| What the exercise asks |
Restate verbatim the span of lines below between the line with "to RickGrimesCodes/Module-11-Challenge, a" and the line with "Also changed, not shown: parts of 21", including those two lines, and only that span.

| Content revision data |
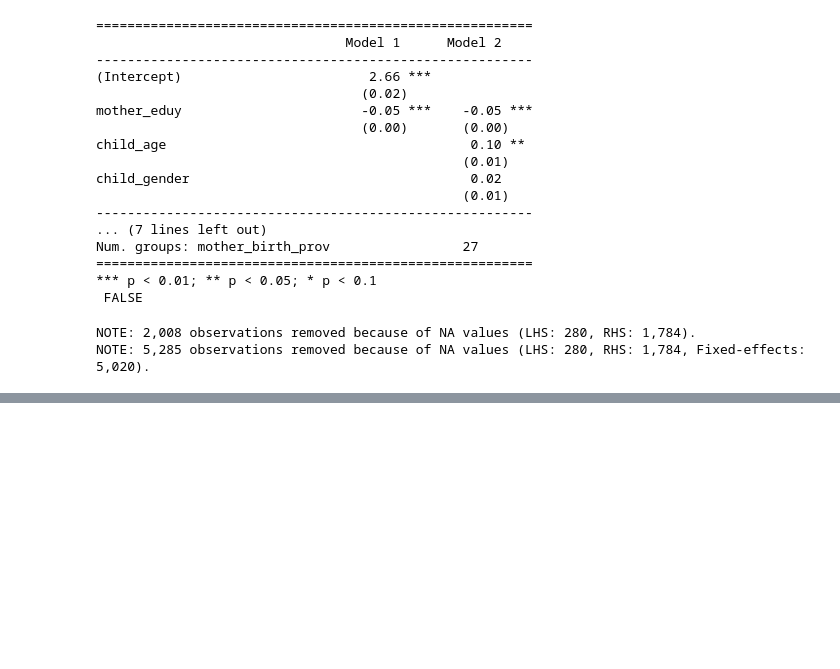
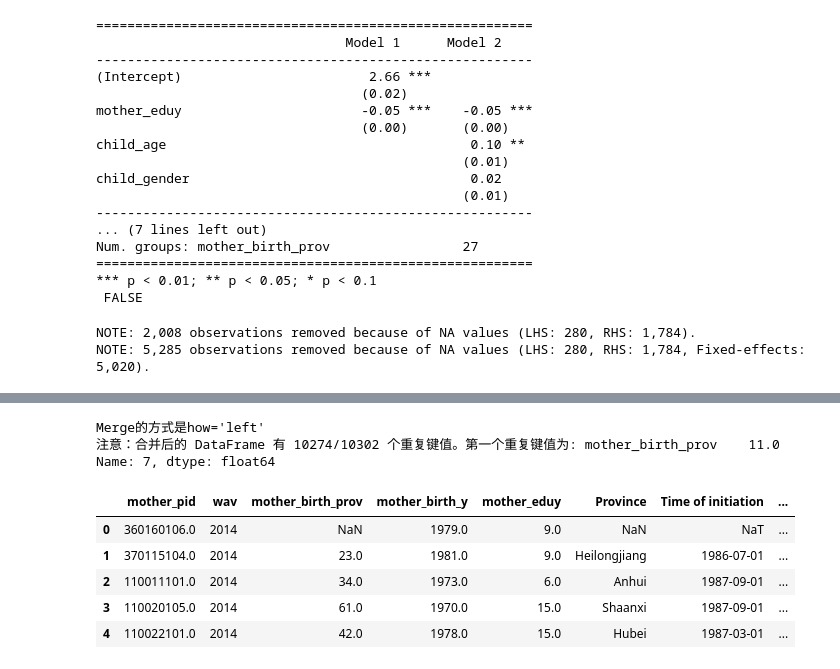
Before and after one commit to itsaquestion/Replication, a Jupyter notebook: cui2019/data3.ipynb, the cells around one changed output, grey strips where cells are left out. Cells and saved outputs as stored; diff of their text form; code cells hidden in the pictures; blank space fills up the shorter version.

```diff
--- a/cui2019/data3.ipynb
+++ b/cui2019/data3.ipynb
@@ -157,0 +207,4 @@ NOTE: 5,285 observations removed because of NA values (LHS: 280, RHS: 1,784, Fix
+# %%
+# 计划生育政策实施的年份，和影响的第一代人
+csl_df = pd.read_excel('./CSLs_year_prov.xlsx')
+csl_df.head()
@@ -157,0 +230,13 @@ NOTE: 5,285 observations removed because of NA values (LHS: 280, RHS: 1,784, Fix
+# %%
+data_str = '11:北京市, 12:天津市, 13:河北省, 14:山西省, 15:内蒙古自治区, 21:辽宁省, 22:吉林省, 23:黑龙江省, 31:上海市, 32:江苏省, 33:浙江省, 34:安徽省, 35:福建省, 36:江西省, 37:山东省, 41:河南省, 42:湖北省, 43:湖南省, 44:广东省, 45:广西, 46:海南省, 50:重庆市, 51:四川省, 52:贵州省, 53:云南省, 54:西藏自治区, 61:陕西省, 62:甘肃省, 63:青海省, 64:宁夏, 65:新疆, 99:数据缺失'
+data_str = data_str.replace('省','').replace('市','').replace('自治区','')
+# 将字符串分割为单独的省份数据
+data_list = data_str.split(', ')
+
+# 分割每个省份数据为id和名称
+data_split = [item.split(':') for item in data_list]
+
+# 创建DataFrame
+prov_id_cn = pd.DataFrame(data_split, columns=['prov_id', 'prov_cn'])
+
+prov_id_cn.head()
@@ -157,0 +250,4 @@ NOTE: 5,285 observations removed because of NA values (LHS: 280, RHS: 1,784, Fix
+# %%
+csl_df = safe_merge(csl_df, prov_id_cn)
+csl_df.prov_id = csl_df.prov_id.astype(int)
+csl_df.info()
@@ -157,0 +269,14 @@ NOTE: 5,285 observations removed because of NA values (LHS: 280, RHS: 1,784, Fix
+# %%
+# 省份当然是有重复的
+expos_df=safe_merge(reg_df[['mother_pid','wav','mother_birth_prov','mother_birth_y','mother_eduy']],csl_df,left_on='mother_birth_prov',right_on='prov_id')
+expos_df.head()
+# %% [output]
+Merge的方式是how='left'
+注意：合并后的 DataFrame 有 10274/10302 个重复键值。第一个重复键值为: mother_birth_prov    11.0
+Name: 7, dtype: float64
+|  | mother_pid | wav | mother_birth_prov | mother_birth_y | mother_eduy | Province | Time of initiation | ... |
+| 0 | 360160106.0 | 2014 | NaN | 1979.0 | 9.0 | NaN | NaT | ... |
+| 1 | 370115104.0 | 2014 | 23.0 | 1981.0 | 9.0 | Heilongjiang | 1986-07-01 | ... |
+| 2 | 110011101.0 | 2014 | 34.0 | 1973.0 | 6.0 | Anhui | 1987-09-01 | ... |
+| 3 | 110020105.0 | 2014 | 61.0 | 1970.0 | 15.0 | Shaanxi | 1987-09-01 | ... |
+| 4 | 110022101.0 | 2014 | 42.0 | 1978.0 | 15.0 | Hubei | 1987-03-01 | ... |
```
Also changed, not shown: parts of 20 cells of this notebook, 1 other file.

==

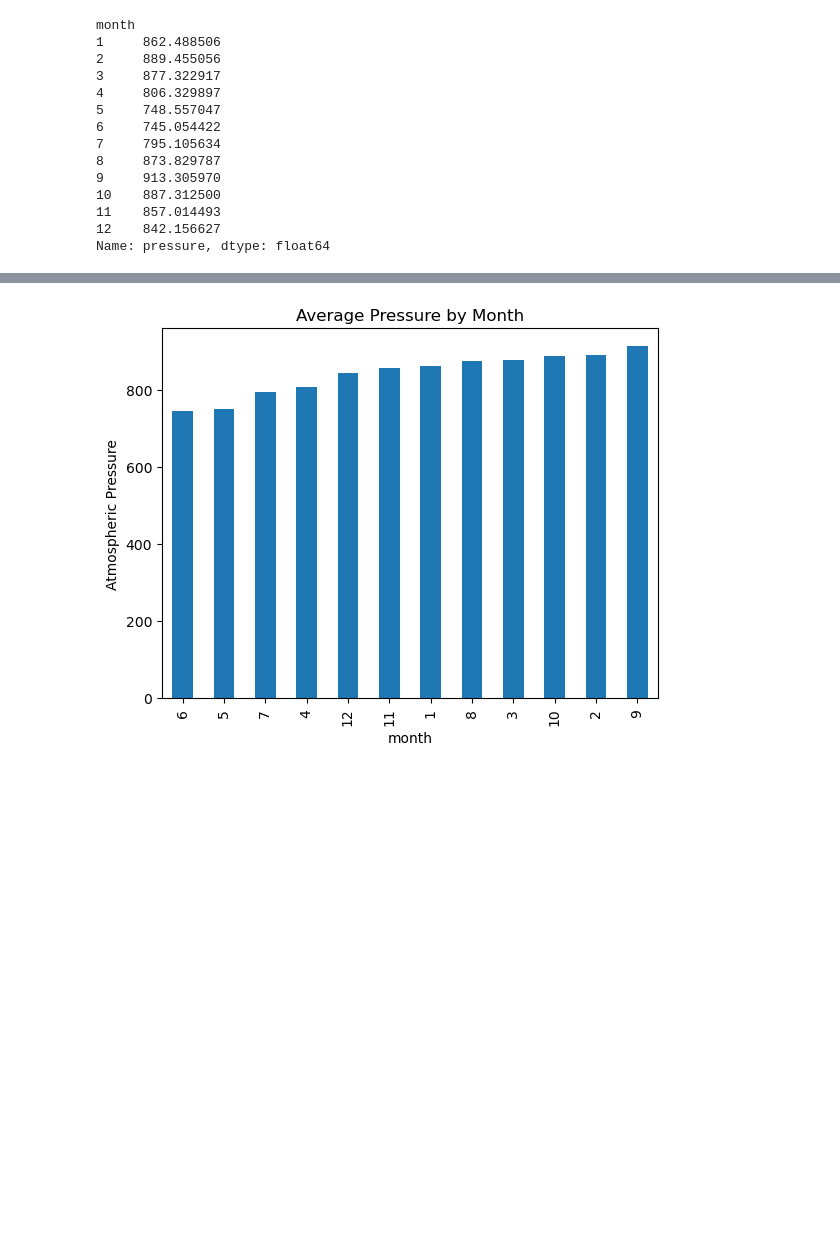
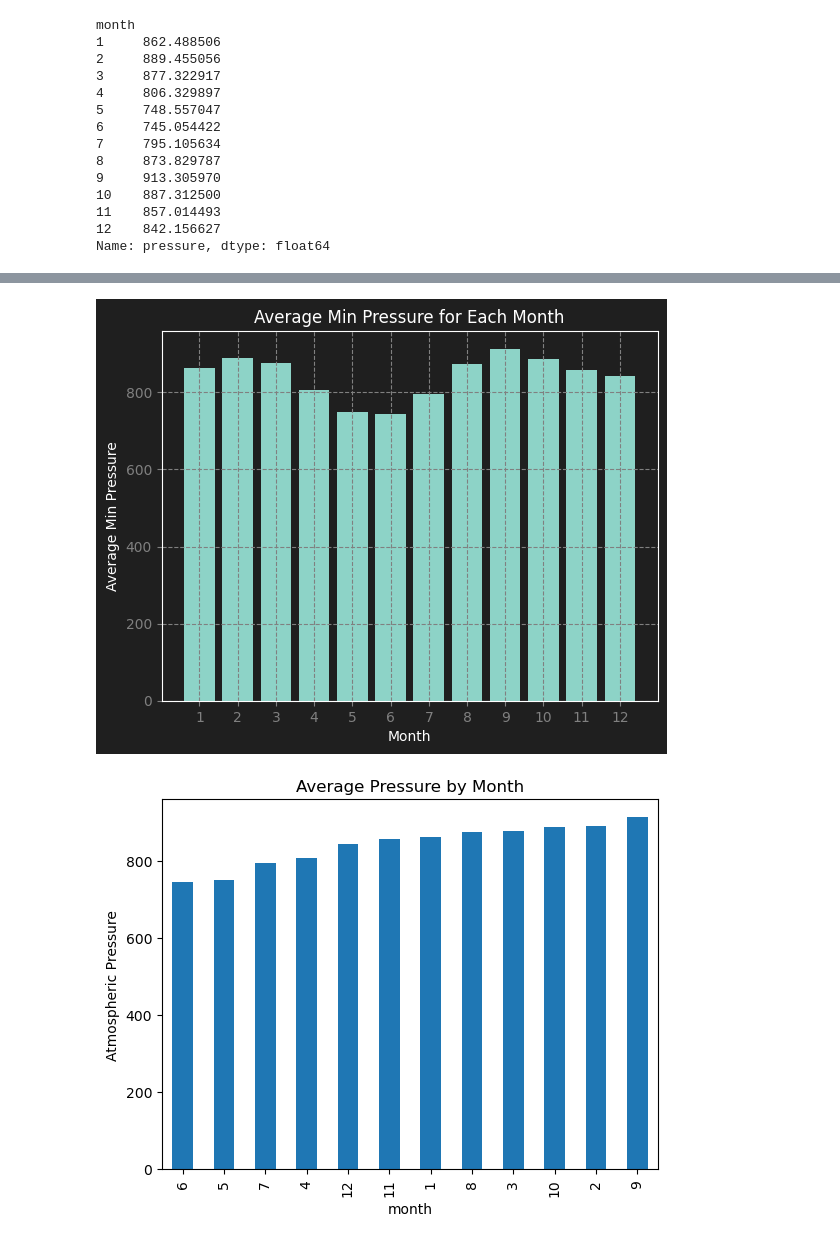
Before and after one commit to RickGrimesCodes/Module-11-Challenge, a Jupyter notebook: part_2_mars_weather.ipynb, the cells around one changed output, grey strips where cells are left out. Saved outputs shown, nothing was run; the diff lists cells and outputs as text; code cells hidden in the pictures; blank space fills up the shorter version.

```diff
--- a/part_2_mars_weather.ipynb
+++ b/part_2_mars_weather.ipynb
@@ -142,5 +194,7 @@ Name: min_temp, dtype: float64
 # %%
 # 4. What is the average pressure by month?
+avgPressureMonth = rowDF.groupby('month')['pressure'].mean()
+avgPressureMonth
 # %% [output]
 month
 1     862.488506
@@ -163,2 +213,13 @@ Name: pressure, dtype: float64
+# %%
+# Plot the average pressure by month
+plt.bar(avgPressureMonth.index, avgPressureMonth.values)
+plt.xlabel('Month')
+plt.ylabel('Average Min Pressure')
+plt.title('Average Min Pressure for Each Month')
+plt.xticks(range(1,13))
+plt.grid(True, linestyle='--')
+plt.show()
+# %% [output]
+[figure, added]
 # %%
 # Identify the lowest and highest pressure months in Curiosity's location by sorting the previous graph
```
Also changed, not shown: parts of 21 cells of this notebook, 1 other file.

| Response box |
Before and after one commit to RickGrimesCodes/Module-11-Challenge, a Jupyter notebook: part_2_mars_weather.ipynb, the cells around one changed output, grey strips where cells are left out. Saved outputs shown, nothing was run; the diff lists cells and outputs as text; code cells hidden in the pictures; blank space fills up the shorter version.

```diff
--- a/part_2_mars_weather.ipynb
+++ b/part_2_mars_weather.ipynb
@@ -142,5 +194,7 @@ Name: min_temp, dtype: float64
 # %%
 # 4. What is the average pressure by month?
+avgPressureMonth = rowDF.groupby('month')['pressure'].mean()
+avgPressureMonth
 # %% [output]
 month
 1     862.488506
@@ -163,2 +213,13 @@ Name: pressure, dtype: float64
+# %%
+# Plot the average pressure by month
+plt.bar(avgPressureMonth.index, avgPressureMonth.values)
+plt.xlabel('Month')
+plt.ylabel('Average Min Pressure')
+plt.title('Average Min Pressure for Each Month')
+plt.xticks(range(1,13))
+plt.grid(True, linestyle='--')
+plt.show()
+# %% [output]
+[figure, added]
 # %%
 # Identify the lowest and highest pressure months in Curiosity's location by sorting the previous graph
```
Also changed, not shown: parts of 21 cells of this notebook, 1 other file.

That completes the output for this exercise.